Regular readers will recall my article last August with Joey Lye, one of four Canadians playing in the inaugural year of Athletes Unlimited softball league, played of course in a 'bubble'.
The softball effort was always just a first step into offering women new pro sport leagues to participate in; with volleyball and field lacrosse always in the plan.
Well COVID-19 was a hurdle for softball that AU was able to overcome, and while the pandemic remains all to a real health issue, the organization launched its volleyball effort on the weekend.
Among the six teams, one Canadian Brie King from B.C., is participating and thanks to AU I was able to catch up with for a chat just a few days ahead of the first serve.
Being the lone Canadian is something King said she is using as a motivator.
"I definitely feel the significance of it ... Being the only Canadian is really special," she said, adding that she doesn't exactly feel pressure because of it.
But, King said she does feel it important to play well "to show what volleyball in Canada is like."
In that regard King, a member of the Canadian National Team program, said the women's game has admittedly struggled in recent years, which she added is simply an indication that the number of players in this country are limited.
"Canadian volleyball (women's) has traditionally not been that strong," said King. "There's such low numbers of girls playing volleyball in our country."
It was back in 1996 that Yorkton'sLori Ann Mundtand Langenburg's Kerri Buchburger were on the Canadian team attending the 1996 Olympics in Atlanta.
And the girls that do play typically don't start playing until junior high school, and only start getting high level coaching at the high school or older level, she added.
But things are improving with the national team now in the top-20 in the world, and the team qualifying for the Volleyball Nation's League.
As for being among the women in AU, King sort of fell into a spot.
"I was negotiating a contract last April (2020). I was really close to going to play in Turkey," she said, but with the pandemic "... it just didn't work out."
Then a call came from AU noting they had heard King was "looking to stay closer to home this season," and an offer followed.
While King said she had not been aware of the AU effort, once she looked into "I jumped at it."
Of course heading to a 'bubble' in the US in the middle of a pandemic was still a big step, but King said she felt safe adding "COVID has has a huge effect on everything in everyone's life."
But she said the opportunity to play was too enticing not to accept.
"There are so many girls with little chance to play volleyball," she noted, adding to have the chance "to be on court playing ... to get to play volleyball" is exciting, especially given the talent level in AU.
As with AU softball, individual players will earn points based on what they do on court.
"I think it's awesome the individual point system," she said what earns a player point "is very accurate" in terms of what skills are important in the sport of volleyball.
"It's really just shedding light on what is important and not important."

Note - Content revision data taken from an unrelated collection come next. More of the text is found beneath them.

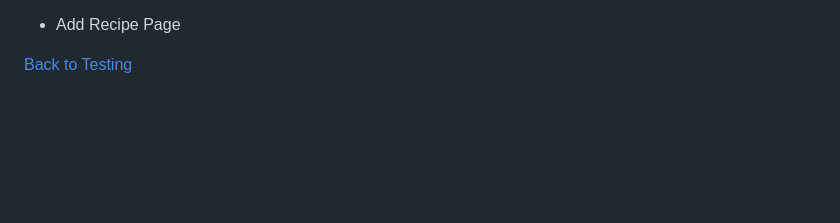
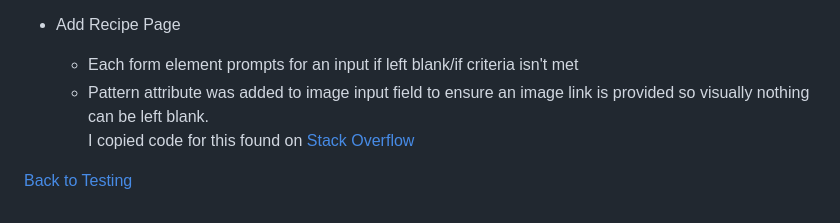
Before and after one commit to EDavies2020/GFRecipes_MS3, a Markdown page: TESTING.md, the part around the change. GitHub-like rendering; blank space fills up the shorter version.

Commit message:
changes to links/pics due to testing

```diff
--- a/TESTING.md
+++ b/TESTING.md
@@ -187,6 +187,9 @@ Desktop:
     * Delete button works correctly, redirects user to home page and flash message confirms the account has been deleted
 
 * Add Recipe Page
+    * Each form element prompts for an input if left blank/if criteria isn't met
+    * Pattern attribute was added to image input field to ensure an image link is provided so visually nothing can be left blank.<br>
+    I copied code for this found on [Stack Overflow](https://stackoverflow.com/questions/58070841/pattern-in-html5-input-type-url-validation)
 
 
 [Back to Testing](TESTING.md)
```
Also changed, not shown: README.md (+1 -1 lines), static/images/readme/configvars.PNG, 2 other files.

And while you want to earn points it can't be a player's focus either.
"You have to just go and play hard," said King, adding individual points will come with that effort.
The AU model also has teams reforming after each week, with players earning the most individual points becoming captains in drafting new squads.
"I probably think it's the coolest thing ever," said King. "It's so fun and exciting to get to play with a huge range of girls."
In week one King was a team captain, and headed into action with two Olympians on her team.
"I feel really fired up to play," she said two days ahead of the season start.
On day one of the competition Team King dropped the opening sets 25-12 and 25-21 to Team (Lianna) Sybeldon, then won set three 25-23.
Check out AU at auprosports.com/volleyball